◆ **What is required**:
What lines of the material below include the string "docs"? Copy all of them.

-- Data shown follows --

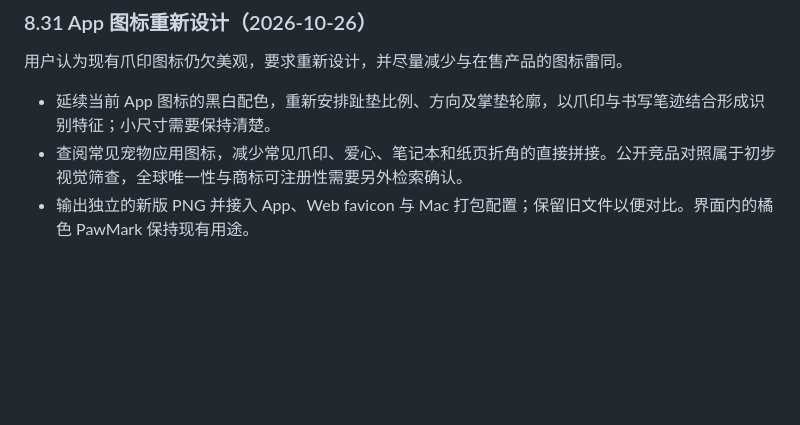
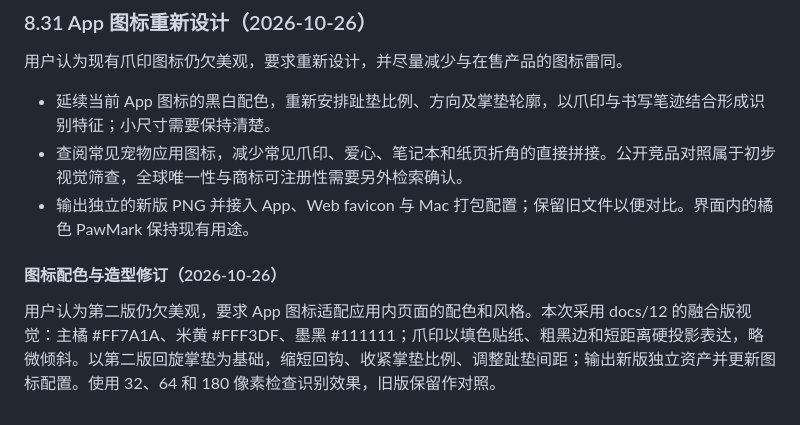
Before and after one commit to BAIX827/-Pawnote, a Markdown page: docs/01-产品需求-PRD.md, the part around the change. Drawn GitHub-style; blank space fills up the shorter version.

Commit message:
docs: align app icon with orange sticker visual style

```diff
--- a/docs/01-产品需求-PRD.md
+++ b/docs/01-产品需求-PRD.md
@@ -507,3 +507,6 @@
 - 延续当前 App 图标的黑白配色，重新安排趾垫比例、方向及掌垫轮廓，以爪印与书写笔迹结合形成识别特征；小尺寸需要保持清楚。
 - 查阅常见宠物应用图标，减少常见爪印、爱心、笔记本和纸页折角的直接拼接。公开竞品对照属于初步视觉筛查，全球唯一性与商标可注册性需要另外检索确认。
 - 输出独立的新版 PNG 并接入 App、Web favicon 与 Mac 打包配置；保留旧文件以便对比。界面内的橘色 PawMark 保持现有用途。
+
+#### 图标配色与造型修订（2026-10-26）
+用户认为第二版仍欠美观，要求 App 图标适配应用内页面的配色和风格。本次采用 docs/12 的融合版视觉：主橘 #FF7A1A、米黄 #FFF3DF、墨黑 #111111；爪印以填色贴纸、粗黑边和短距离硬投影表达，略微倾斜。以第二版回旋掌垫为基础，缩短回钩、收紧掌垫比例、调整趾垫间距；输出新版独立资产并更新图标配置。使用 32、64 和 180 像素检查识别效果，旧版保留作对照。
```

-- Data shown concluded --

◆ **Written answer**:
Before and after one commit to BAIX827/-Pawnote, a Markdown page: docs/01-产品需求-PRD.md, the part around the change. Drawn GitHub-style; blank space fills up the shorter version.
docs: align app icon with orange sticker visual style
--- a/docs/01-产品需求-PRD.md
+++ b/docs/01-产品需求-PRD.md
+用户认为第二版仍欠美观，要求 App 图标适配应用内页面的配色和风格。本次采用 docs/12 的融合版视觉：主橘 #FF7A1A、米黄 #FFF3DF、墨黑 #111111；爪印以填色贴纸、粗黑边和短距离硬投影表达，略微倾斜。以第二版回旋掌垫为基础，缩短回钩、收紧掌垫比例、调整趾垫间距；输出新版独立资产并更新图标配置。使用 32、64 和 180 像素检查识别效果，旧版保留作对照。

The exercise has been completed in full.